Life Lessons From a Three Year Old {www.boldlytanya.com)

At dinner each night, we have a family tradition of discussing our day. Each person answers five questions:

  1. What was your favorite part of the day?
  2. What didn’t you like about your day?
  3. Is there anything you are worried about?
  4. What are you looking forward to?
  5. What are you thankful for?

Lately, Natalie, the youngest, REALLY gets into this.

Our dining room table only seats four, so Natalie, at three (almost four) is still stuck in her high chair for supper. While I was certain this would become a point of contention; it hasn’t. Not at all. In fact, seated at the head of the table between Nate and me, she seems to enjoy lording over our dinner conversation. She is the first to tell us that it is time to pray. She is the first jump right into our traditional conversation. She often decides who will go next and asks everyone each question that she remembers.

Here is the beauty in Natalie’s participation: she cares.

When Taryn (our cheerful optimist) tells us (ever.single.day) that she has no “worst part of the day” because “everything was great,” Natalie cheers. She cheers. Big WOO HOOs with fist pumps and high fives.

When Aidan tells us his favorite part of the day was mastering a skill he has been working on, she claps and showers him with accolades.

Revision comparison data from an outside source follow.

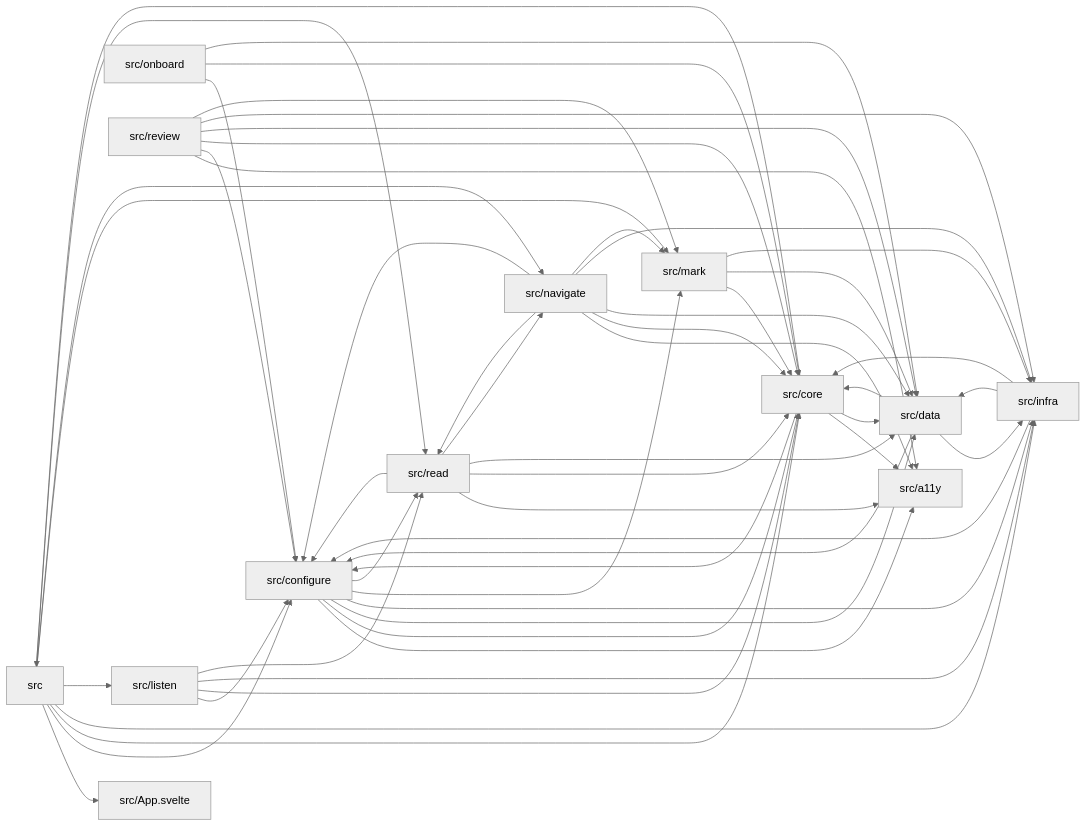
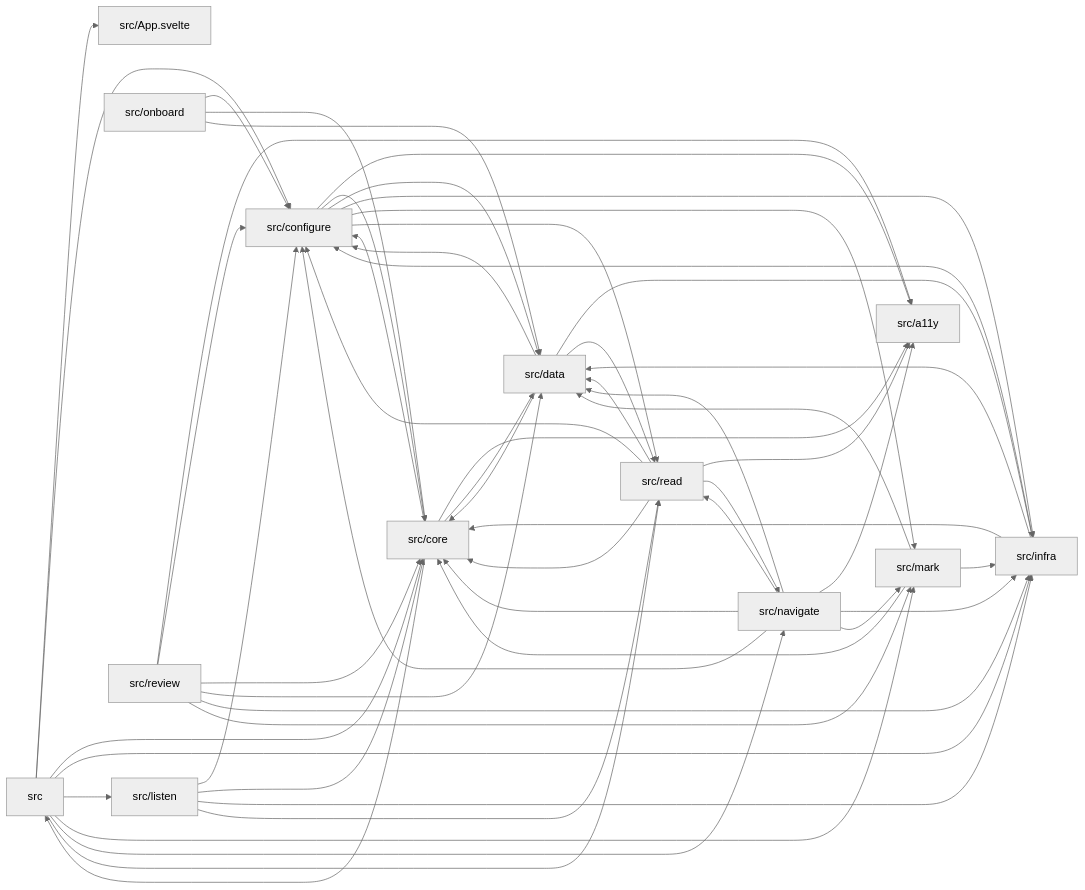
The diagram in docs/context/module-graph.md (Omar-MD/QuranAtlas), drawn with Mermaid (neutral theme) before and after one commit. The commit also changed other lines of this file and 17 other files, not shown here.

````diff
--- a/docs/context/module-graph.md
+++ b/docs/context/module-graph.md
@@ -10,68 +10,69 @@
 ```mermaid
 graph LR
   src["src"]
   src_App_svelte["src/App.svelte"]
   src_a11y["src/a11y"]
   src_configure["src/configure"]
   src_core["src/core"]
   src_data["src/data"]
   src_infra["src/infra"]
   src_listen["src/listen"]
   src_mark["src/mark"]
   src_navigate["src/navigate"]
   src_onboard["src/onboard"]
   src_read["src/read"]
   src_review["src/review"]
   src --> src_App_svelte
   src --> src_configure
   src --> src_core
   src --> src_infra
   src --> src_listen
   src --> src_mark
   src --> src_navigate
   src --> src_read
   src_configure --> src_a11y
   src_configure --> src_core
   src_configure --> src_data
   src_configure --> src_infra
   src_configure --> src_mark
   src_configure --> src_read
   src_core --> src
   src_core --> src_a11y
   src_core --> src_configure
   src_core --> src_data
   src_data --> src_configure
   src_data --> src_core
   src_data --> src_infra
+  src_data --> src_read
   src_infra --> src_configure
   src_infra --> src_core
   src_infra --> src_data
   src_listen --> src_configure
   src_listen --> src_core
   src_listen --> src_infra
   src_listen --> src_read
   src_mark --> src_core
   src_mark --> src_data
   src_mark --> src_infra
   src_navigate --> src_a11y
   src_navigate --> src_configure
   src_navigate --> src_core
   src_navigate --> src_data
   src_navigate --> src_infra
   src_navigate --> src_mark
   src_navigate --> src_read
   src_onboard --> src_configure
   src_onboard --> src_core
   src_onboard --> src_data
   src_read --> src_a11y
   src_read --> src_configure
   src_read --> src_core
   src_read --> src_data
   src_read --> src_navigate
   src_review --> src_a11y
   src_review --> src_configure
   src_review --> src_core
   src_review --> src_data
   src_review --> src_infra
   src_review --> src_mark
 ```
````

Before Nate can even answer what he is legitimately looking forward to, she immediately answers for him, “cuddling with me?” or “giving me huggiekisses?”.

When I detail some worry about getting somewhere on time or making sure I have everything completed by some deadline for some event, she encourages me. She tells me not to worry or shrugs and gives me a look that says, “whatever happens will happen, and it will happen for a reason (even if I – Natalie – am that reason).”

Whenever any of us hesitate sharing what we are thankful for, she answers for us in for us with two powerful words: our family.

I love her for that.

I love her enthusiasm. I love her exuberance. I love the way she celebrates the good with us, or comforts us during the bad, and encourages us through the challenging.

Because that is hard for me. I have a very hard time sincerely being in the moment like that (which is why I started this little chat – for me to practice being present and to touch base with the kids at least once a day).

The thing is: there are so many days when I feel like that conversation is just too much. Touching base, even for a  moment one time each day, is too much. I feel exhausted. I feel like I have given everything  – EVERYTHING – to these little charges of mine, to the point I am ragged and worn and empty.  There are days when the fact that those children are still breathing at dinnertime AND about to consume something – even the bag of microwave popcorn I asked the eldest to make is a miraculous feat of mercy from our great and mighty God. I don’t want to engage. I don’t want to give anymore. (I handed out the popcorn, I am going to bed. It is summer, and they can find their way to bed or not. I don’t care. Do quiet, safe things and just let me breathe…)

I honestly sometimes curse myself for even implementing this ridiculous tradition…

Then I hear Natalie leading them in prayer and asking what their favorite part of the day is.

The force of that little tug on my heart-strings is enough to shatter me.

By God’s strength (and conviction) I crawl out of my fortress of pity and self-loathing, and I force myself to sit at that table and be present. Even if the only thing I have to look forward to is a new day and another chance to do something by God’s grace. Even if my favorite part of the day was going to bed. Even I struggle with gratitude and can’t think of anything to be thankful for. Even if I am worried that I will feel like that for the rest of my life.

It isn’t easy.

But God never promised easy. He pledged to be with me.

I am thankful that God gave me children strong enough to both withstand my parenting, and make me a better mom. Because that is what she is doing. This little three-year-old is schooling me, the mom, about what is important. She intrinsically knows that this matters so much, and is so vital to our family, that she is willing to put on her big girl panties and do what needs to be done.

And she does it well, with a spirit of thanksgiving and joy and compassion, from a place of pure love.

I have so much to learn.